4 Sales Process Failures Threatening Your Sales Growth

  • Sales Xceleration Team
Illustrative graphic showcasing the Sales Process
Reading Time: 7 minutes

Is your sales process effective and efficient? Or is it missing critical factors that could help accelerate your sales growth? If you aren’t sure how to answer these questions, your sales process – and your company’s overall sales performance – could suffer. Here’s a closer look at some commonly overlooked sales process essentials:

Sales Process Definition

In order for your team to make the most impact with their sales efforts, they must first understand the organization’s long-term sales goals – or your Sales Strategy – as well as be provided a clear roadmap that will inform every step they take – a Sales Process.
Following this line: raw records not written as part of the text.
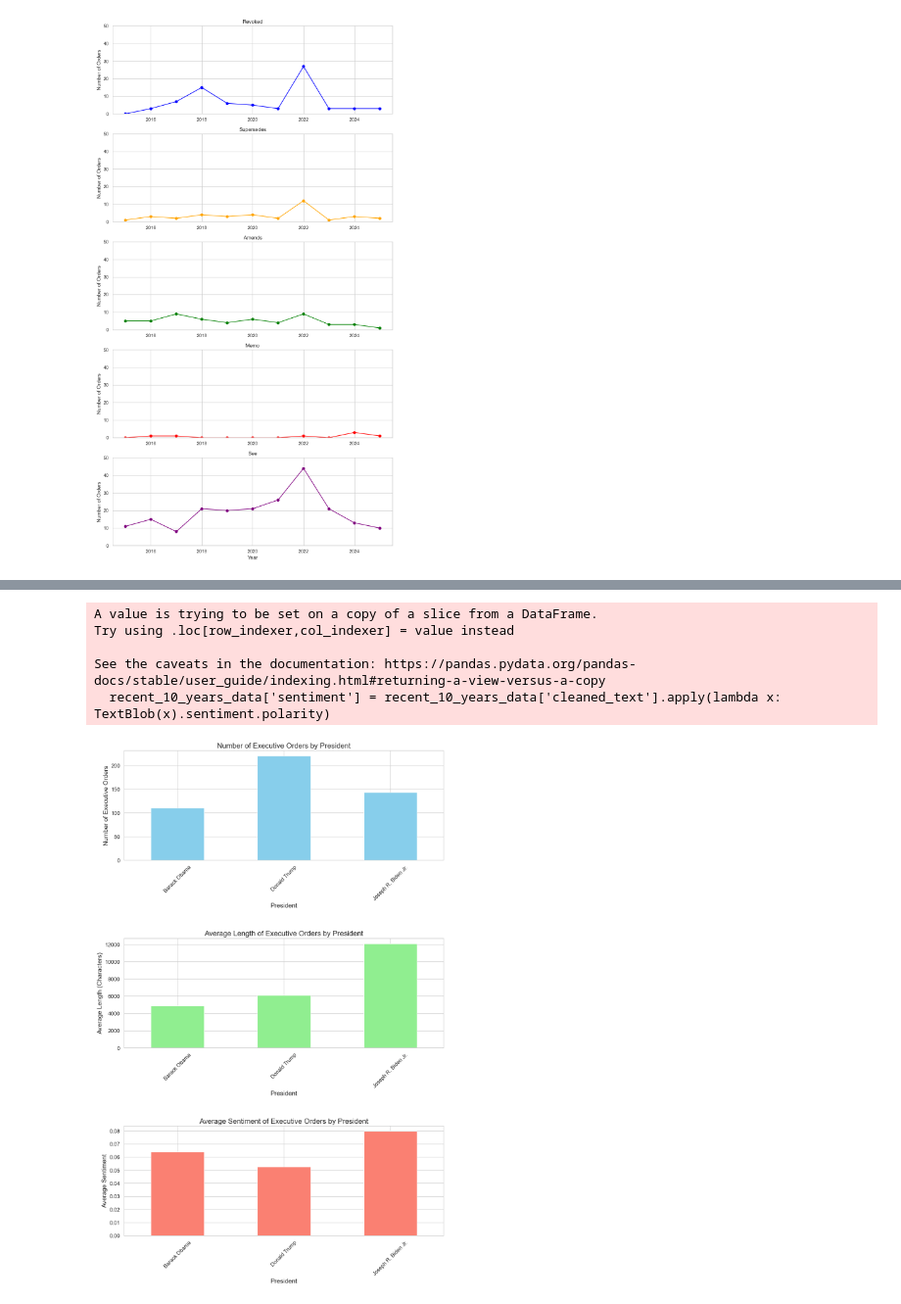
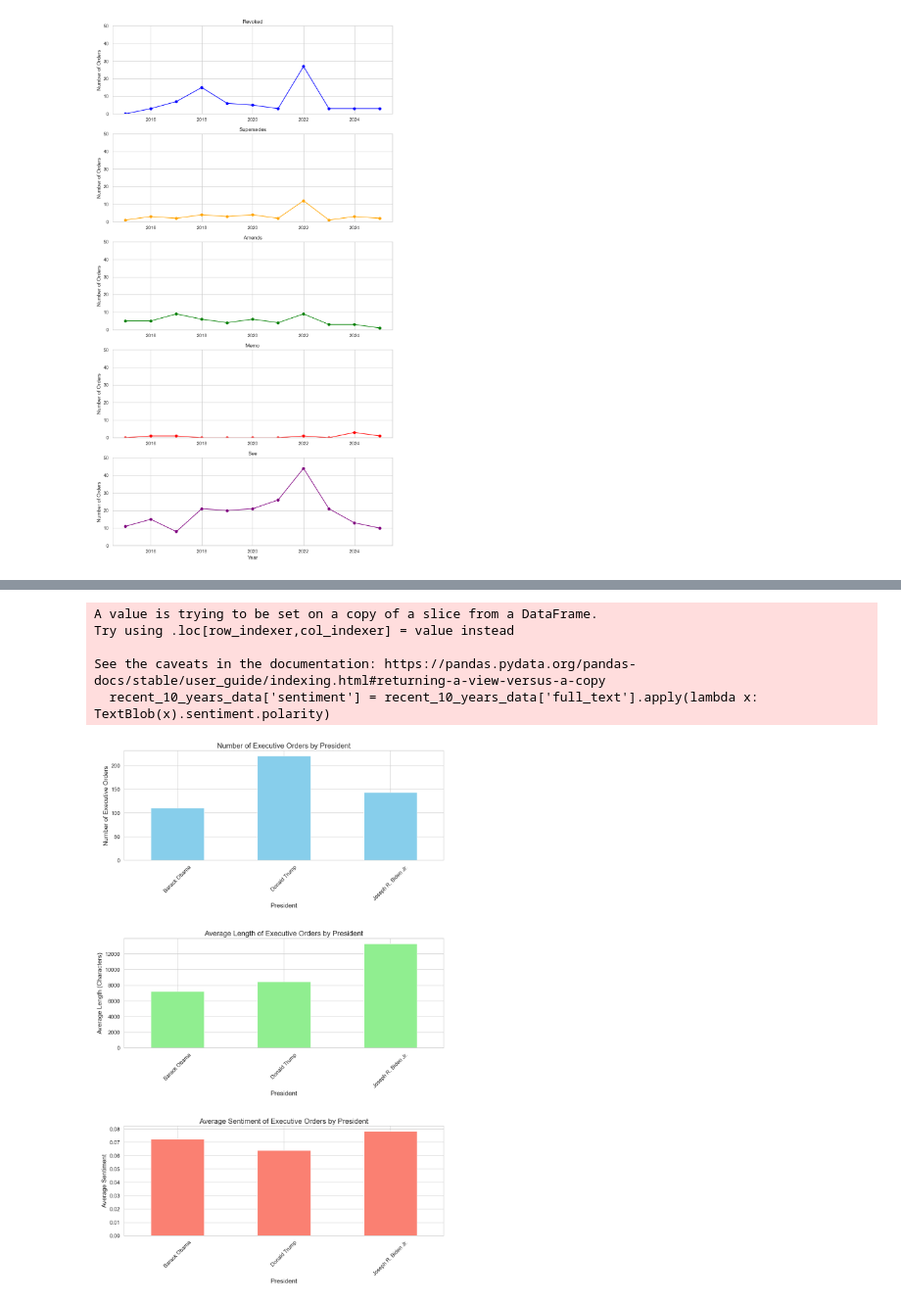
Before and after one commit to JiayingFang01/QMSS_IBM_Practicum, a Jupyter notebook: eda/EDA.ipynb, the cells around one changed output, grey strips where cells are left out. Shown at 98% size. Cells and saved outputs as stored; diff of their text form; code cells hidden in the pictures.

```diff
--- a/eda/EDA.ipynb
+++ b/eda/EDA.ipynb
@@ -39,0 +27,20 @@ data.head()
+# %%
+# Clean the data
+data['publication_date'] = pd.to_datetime(data['publication_date'])
+data['signing_date'] = pd.to_datetime(data['signing_date'])
+
+def extract_president_name(value):
+    if isinstance(value, str):
+        try:
+            # Parse the string as JSON and extract the 'name' key
+            return json.loads(value).get('name', value)
+        except json.JSONDecodeError:
+            # If the string is not JSON, return it as-is
+            return value
+    return value
+
+data['president'] = data['president'].apply(extract_president_name)
+
+data['executive_order_number'] = data['executive_order_number'].apply(
+    lambda x: str(int(x)) if pd.notnull(x) else x
+)
@@ -151,14 +180,15 @@ plt.show()
 # %% [output]
 [figure]
 # %%
+# Topic by year
 def preprocess(text):
     return text.lower().translate(str.maketrans('', '', string.punctuation))
 
-recent_10_years_data['cleaned_text'] = recent_10_years_data['cleaned_text'].apply(preprocess)
+recent_10_years_data['full_text'] = recent_10_years_data['full_text'].apply(preprocess)
 
 # Count Vectorization
 vectorizer = CountVectorizer(stop_words='english', max_features=1000)
-X = vectorizer.fit_transform(recent_10_years_data['cleaned_text'])
+X = vectorizer.fit_transform(recent_10_years_data['full_text'])
 
 # LDA Topic Modeling
 n_topics = 6
@@ -182,7 +212,7 @@ recent_10_years_data['category'] = [topic_names[label] for label in topic_labels
 # Display Texts in Each Topic
 for topic_id, topic_name in topic_names.items():
     print(f"\n--- Texts in Topic ({topic_name}) ---")
-    topic_texts = recent_10_years_data[recent_10_years_data['category'] == topic_name]['cleaned_text'].head(5)
+    topic_texts = recent_10_years_data[recent_10_years_data['category'] == topic_name]['full_text'].head(5)
     for idx, text in enumerate(topic_texts, 1):
         print(f"\nText {idx}:\n{text[:500]}...")
 
@@ -326,9 +357,10 @@ plt.show()
 # %% [output]
 [figure]
 # %%
+# Trend of Executive Order Text Length Over Time
 sns.set(style="whitegrid")
 
-recent_10_years_data['text_length'] = recent_10_years_data['cleaned_text'].str.len()
+recent_10_years_data['text_length'] = recent_10_years_data['full_text'].str.len()
 data_cleaned = recent_10_years_data[recent_10_years_data['text_length'] > 0]
 
 plt.figure(figsize=(12, 6))
@@ -356,15 +388,10 @@ See the caveats in the documentation: https://pandas.pydata.org/pandas-docs/stab
 # %%
-import matplotlib.pyplot as plt
-import seaborn as sns
-from textblob import TextBlob
-
+# Sentiment
 sns.set(style="whitegrid")
 
 # Define the order of presidents
 order = ['Barack Obama', 'Donald Trump', 'Joseph R. Biden Jr.']
-
-# Create subplots
-fig, axs = plt.subplots(nrows=3, ncols=1, figsize=(12, 18))  # Taller figure for larger plots
+fig, axs = plt.subplots(nrows=3, ncols=1, figsize=(12, 18))
 
 # Plot 1: Number of Executive Orders by President
 president_counts = recent_10_years_data['president'].value_counts().reindex(order)
@@ -373,37 +400,34 @@ axs[0].set_title('Number of Executive Orders by President', fontsize=16)
 axs[0].set_xlabel('President', fontsize=14)
 axs[0].set_ylabel('Number of Executive Orders', fontsize=14)
 axs[0].tick_params(axis='x', rotation=45, labelsize=12)
 axs[0].tick_params(axis='y', labelsize=12)
 
 # Plot 2: Average Length of Executive Orders by President
 average_length = recent_10_years_data.groupby('president')['text_length'].mean().reindex(order)
 average_length.plot(kind='bar', color='lightgreen', ax=axs[1])
 axs[1].set_title('Average Length of Executive Orders by President', fontsize=16)
 axs[1].set_xlabel('President', fontsize=14)
 axs[1].set_ylabel('Average Length (Characters)', fontsize=14)
 axs[1].tick_params(axis='x', rotation=45, labelsize=12)
 axs[1].tick_params(axis='y', labelsize=12)
 
 # Plot 3: Average Sentiment of Executive Orders by President
-recent_10_years_data['sentiment'] = recent_10_years_data['cleaned_text'].apply(lambda x: TextBlob(x).sentiment.polarity)
+recent_10_years_data['sentiment'] = recent_10_years_data['full_text'].apply(lambda x: TextBlob(x).sentiment.polarity)
 average_sentiment = recent_10_years_data.groupby('president')['sentiment'].mean().reindex(order)
 average_sentiment.plot(kind='bar', color='salmon', ax=axs[2])
 axs[2].set_title('Average Sentiment of Executive Orders by President', fontsize=16)
 axs[2].set_xlabel('President', fontsize=14)
 axs[2].set_ylabel('Average Sentiment', fontsize=14)
 axs[2].tick_params(axis='x', rotation=45, labelsize=12)
 axs[2].tick_params(axis='y', labelsize=12)
 
-# Adjust layout
 plt.tight_layout(pad=4)
-
-# Display the plot
 plt.show()
 # %% [output]
 A value is trying to be set on a copy of a slice from a DataFrame.
 Try using .loc[row_indexer,col_indexer] = value instead
 
 See the caveats in the documentation: https://pandas.pydata.org/pandas-docs/stable/user_guide/indexing.html#returning-a-view-versus-a-copy
-  recent_10_years_data['sentiment'] = recent_10_years_data['cleaned_text'].apply(lambda x: TextBlob(x).sentiment.polarity)
+  recent_10_years_data['sentiment'] = recent_10_years_data['full_text'].apply(lambda x: TextBlob(x).sentiment.polarity)
-[figure, old version]
+[figure, new version]
 # %%
```
Also changed, not shown: parts of 19 cells of this notebook, 1 other file.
For top sales performance and results, your sales strategy should be

…a well-defined, goal-focused, clearly communicated, and mission-oriented plan that positions your solutions (i.e., your products and services) uniquely in the minds of your targeted customers while also providing actionable direction for your sales organization.

Naturally, it follows that an effective and efficient sales process is the mechanism by which your sales strategy gets accomplished. In particular, a sales process is…
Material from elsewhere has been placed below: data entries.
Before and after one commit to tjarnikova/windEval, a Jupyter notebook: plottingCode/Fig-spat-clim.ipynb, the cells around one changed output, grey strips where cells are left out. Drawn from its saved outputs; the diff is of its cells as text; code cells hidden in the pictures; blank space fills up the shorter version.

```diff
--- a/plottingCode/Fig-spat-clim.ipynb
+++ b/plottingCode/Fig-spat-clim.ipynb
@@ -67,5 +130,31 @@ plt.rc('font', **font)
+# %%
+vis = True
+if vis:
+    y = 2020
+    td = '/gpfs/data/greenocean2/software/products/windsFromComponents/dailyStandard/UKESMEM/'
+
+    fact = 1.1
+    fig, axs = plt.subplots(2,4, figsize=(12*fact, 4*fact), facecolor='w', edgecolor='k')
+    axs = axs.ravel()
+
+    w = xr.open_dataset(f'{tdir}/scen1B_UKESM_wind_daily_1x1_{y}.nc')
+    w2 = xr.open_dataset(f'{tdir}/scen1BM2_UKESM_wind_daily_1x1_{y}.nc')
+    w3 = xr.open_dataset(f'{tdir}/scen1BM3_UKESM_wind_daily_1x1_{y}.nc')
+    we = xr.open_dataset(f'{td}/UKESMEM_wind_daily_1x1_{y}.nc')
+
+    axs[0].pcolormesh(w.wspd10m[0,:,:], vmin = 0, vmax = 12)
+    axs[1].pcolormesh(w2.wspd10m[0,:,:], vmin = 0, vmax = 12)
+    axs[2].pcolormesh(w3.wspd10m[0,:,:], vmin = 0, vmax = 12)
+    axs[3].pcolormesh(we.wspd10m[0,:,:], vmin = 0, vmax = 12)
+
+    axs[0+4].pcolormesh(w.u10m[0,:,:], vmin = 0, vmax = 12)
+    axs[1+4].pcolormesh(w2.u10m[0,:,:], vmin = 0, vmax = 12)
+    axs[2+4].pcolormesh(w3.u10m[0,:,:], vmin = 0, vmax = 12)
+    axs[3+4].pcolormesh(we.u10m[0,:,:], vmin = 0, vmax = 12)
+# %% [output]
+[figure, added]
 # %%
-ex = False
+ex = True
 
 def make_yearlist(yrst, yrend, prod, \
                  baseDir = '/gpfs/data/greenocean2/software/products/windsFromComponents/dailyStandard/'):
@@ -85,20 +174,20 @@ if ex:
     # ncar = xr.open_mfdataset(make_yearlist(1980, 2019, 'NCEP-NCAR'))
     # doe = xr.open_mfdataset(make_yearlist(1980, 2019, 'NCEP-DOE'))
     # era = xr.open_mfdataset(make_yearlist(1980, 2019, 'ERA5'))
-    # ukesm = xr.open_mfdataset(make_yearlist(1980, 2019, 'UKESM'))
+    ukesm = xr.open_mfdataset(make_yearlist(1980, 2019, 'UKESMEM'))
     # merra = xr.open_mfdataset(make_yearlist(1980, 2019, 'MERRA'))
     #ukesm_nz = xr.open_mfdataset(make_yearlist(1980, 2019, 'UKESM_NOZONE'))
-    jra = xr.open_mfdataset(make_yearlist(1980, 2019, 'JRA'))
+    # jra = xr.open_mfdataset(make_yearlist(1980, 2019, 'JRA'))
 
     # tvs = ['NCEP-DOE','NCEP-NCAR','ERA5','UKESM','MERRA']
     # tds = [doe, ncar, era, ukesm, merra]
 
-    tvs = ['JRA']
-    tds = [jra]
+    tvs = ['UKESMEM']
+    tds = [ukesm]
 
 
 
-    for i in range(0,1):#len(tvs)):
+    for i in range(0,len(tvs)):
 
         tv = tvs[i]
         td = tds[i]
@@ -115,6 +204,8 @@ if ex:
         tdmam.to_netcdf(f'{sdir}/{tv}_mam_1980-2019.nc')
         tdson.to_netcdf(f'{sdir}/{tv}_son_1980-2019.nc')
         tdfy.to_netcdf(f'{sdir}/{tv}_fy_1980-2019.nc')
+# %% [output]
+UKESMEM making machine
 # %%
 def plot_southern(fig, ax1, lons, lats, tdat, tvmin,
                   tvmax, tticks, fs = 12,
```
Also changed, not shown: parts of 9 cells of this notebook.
…the series of steps necessary to complete stages in your sales cycle; that is, ideally, to turn a lead into a prospect and a prospect into a customer.

The best sales process is:

  • Well-defined and goal-oriented with meaningful benchmarks and milestones
  • Clearly communicated and understood within your sales organization and can be consistently executed by all members of your frontline sales team
  • Measurable, with results having a direct correlation to stages in the process so improvements can be made when appropriate
  • Customer-focused, with the end goal of solving a customer pain point or satisfying a want or need

Improving Your Sales Process

Before you can start streamlining your sales process, it’s important that you establish clear objectives. What do you want to achieve? Are there any specific goals or milestones that need to be met? You should also think about what resources will be needed to reach these objectives. Once you have established these objectives, you can begin creating a plan for achieving them.

Of course, we understand it’s easier said than done, so if you are unsure where to start, we have a few best practices to steer you in the right direction:

  1. Fail fast. See what works and what doesn’t. “Holding on to an unreliable, losing methodology too long keeps you from hitting your goals sooner.”
  2. Document your sales process. Even if you are unsure if the process has all the necessary stages, it’s important to put it on paper so you can improve and build upon what you have. Beyond this, make sure your customer relationship management (CRM) system matches your sales process
  3. Follow your documented process. The only way to know whether your sales process works is by following it consistently. By sticking to your process, you can pick out places to test something different. It’s like performing an A/B split test on a piece of marketing. When everything else is done the same way, making a small tweak in your method half the time will reveal whether the tweak makes it better, worse, or has no effect.
  4. Stay open for best-practice adjustments. If success rates begin to dip over time and you’ve been consistent in following your sales process, it is probably time to make adjustments. The buyer’s journey is a dynamic process, and your selling processes should follow suit.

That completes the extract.